Automatic emergency braking systems have been available for years on luxury cars, and this advanced safety feature is beginning to trickle down to mainstream vehicles, often as part of pricey options packages. It’s time for this technology to become a standard feature.

Consumer Reports has evaluated numerous automatic emergency braking systems through our vehicle test program, both on the track and in real-world situations.

“Forward-collision warning with automatic emergency braking is the biggest safety advancement since the introduction of stability control over two decades ago,” says Jake Fisher, director of auto testing for Consumer Reports. “This is such an important safety feature that all other manufacturers should bring it to their vehicles as soon as possible.”

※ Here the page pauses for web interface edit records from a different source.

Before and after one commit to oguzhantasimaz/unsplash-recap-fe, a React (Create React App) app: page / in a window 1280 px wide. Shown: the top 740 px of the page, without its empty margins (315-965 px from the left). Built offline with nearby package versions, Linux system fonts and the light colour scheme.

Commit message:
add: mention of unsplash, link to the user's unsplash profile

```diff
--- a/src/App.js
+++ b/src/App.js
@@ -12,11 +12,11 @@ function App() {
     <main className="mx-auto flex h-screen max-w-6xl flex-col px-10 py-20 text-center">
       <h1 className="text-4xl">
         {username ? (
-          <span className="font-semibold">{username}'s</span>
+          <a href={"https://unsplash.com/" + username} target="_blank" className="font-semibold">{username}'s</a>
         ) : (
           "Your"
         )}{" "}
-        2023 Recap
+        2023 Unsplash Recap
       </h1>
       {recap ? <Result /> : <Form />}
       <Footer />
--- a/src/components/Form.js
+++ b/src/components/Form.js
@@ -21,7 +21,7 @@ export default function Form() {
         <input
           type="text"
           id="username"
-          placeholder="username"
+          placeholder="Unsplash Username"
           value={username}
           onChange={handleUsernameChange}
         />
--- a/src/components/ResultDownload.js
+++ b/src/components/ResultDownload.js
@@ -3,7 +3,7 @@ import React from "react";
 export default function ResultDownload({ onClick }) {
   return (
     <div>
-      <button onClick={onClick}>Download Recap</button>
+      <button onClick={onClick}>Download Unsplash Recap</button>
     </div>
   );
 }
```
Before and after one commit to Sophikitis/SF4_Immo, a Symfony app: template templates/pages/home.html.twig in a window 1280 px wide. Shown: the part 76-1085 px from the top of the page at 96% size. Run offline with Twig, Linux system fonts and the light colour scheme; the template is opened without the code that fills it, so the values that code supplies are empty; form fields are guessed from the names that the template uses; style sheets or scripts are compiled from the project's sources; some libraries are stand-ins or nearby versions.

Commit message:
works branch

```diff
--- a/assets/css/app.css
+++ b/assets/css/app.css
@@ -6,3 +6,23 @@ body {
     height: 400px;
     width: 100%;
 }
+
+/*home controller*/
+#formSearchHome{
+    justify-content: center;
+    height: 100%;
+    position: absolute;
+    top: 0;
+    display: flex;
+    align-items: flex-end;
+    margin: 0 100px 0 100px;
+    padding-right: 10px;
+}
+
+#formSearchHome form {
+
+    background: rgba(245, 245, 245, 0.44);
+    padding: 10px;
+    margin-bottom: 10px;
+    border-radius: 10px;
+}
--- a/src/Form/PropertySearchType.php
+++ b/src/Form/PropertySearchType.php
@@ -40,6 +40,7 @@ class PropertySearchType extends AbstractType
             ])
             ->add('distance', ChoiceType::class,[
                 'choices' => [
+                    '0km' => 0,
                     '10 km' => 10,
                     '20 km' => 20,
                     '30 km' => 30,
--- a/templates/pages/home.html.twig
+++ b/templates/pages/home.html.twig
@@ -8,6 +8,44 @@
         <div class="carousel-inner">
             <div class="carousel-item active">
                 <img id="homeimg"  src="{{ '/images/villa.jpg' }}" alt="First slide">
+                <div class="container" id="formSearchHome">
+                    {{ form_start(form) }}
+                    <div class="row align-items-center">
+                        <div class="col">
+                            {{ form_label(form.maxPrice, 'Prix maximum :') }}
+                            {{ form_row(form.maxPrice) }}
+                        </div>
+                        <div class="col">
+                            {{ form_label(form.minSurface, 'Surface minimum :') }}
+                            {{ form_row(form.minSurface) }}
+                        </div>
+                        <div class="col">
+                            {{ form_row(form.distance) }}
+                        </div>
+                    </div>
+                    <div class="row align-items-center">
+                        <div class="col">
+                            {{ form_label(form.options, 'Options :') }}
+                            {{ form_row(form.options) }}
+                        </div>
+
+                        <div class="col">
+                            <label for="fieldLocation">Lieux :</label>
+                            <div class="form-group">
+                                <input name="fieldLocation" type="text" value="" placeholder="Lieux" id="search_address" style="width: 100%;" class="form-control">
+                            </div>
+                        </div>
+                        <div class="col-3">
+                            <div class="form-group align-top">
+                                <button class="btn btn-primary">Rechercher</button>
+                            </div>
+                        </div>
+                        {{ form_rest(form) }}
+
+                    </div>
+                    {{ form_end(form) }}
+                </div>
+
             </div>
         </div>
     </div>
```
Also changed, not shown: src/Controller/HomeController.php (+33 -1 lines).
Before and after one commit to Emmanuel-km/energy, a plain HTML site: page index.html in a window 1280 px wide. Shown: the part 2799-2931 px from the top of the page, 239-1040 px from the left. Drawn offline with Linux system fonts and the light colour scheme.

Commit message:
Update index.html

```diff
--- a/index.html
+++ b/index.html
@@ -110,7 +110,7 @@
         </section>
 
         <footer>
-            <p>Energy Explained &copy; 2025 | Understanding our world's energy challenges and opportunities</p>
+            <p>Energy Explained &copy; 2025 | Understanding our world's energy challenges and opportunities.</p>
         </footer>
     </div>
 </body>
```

“Consumer Reports and Consumers Union have long advocated for this system, and are very pleased to see today’s announcement,” said William Wallace, policy analyst for Consumers Union, the policy and advocacy arm of Consumer Reports. “We look forward to working with government, automakers, and safety groups on these and other advanced technologies, such as vehicle-to-vehicle communications and autonomous driving. These improvements could further transform auto safety.”

How the Systems Work

Forward-collision warning (FCW) uses cameras, radar, or laser (or some combination thereof) to scan the road ahead and to alert the driver if the distance to a vehicle ahead is closing too quickly.

The systems alert the driver with an audible, haptic (touch), and/or visual cue. More advanced systems include automatic emergency braking that can stop a car quickly enough to avoid a collision at modest speeds, or at the very least reduce the closing speed. At freeway speeds, the systems may not be able to completely stop the car in time, but they will still apply the brakes to reduce the force of the collision. Some system prepare the cabin’s seat belts and airbags for impact. (Learn more about car safety features.) 

Bottom Line

When shopping for your next new car, choose a model that performs well in Consumer Reports' dynamic tests, has better-than-average predicted reliability, and strong marks for safety in crash tests performed by the government and insurance industry.

To put safety odds further in your favor, consider investing in the latest advanced safety features, such as forward-collision warning with automatic emergency braking, blind-spot monitoring, rear-cross traffic alert, and lane-departure warning.

See our guide to models with advanced safety features.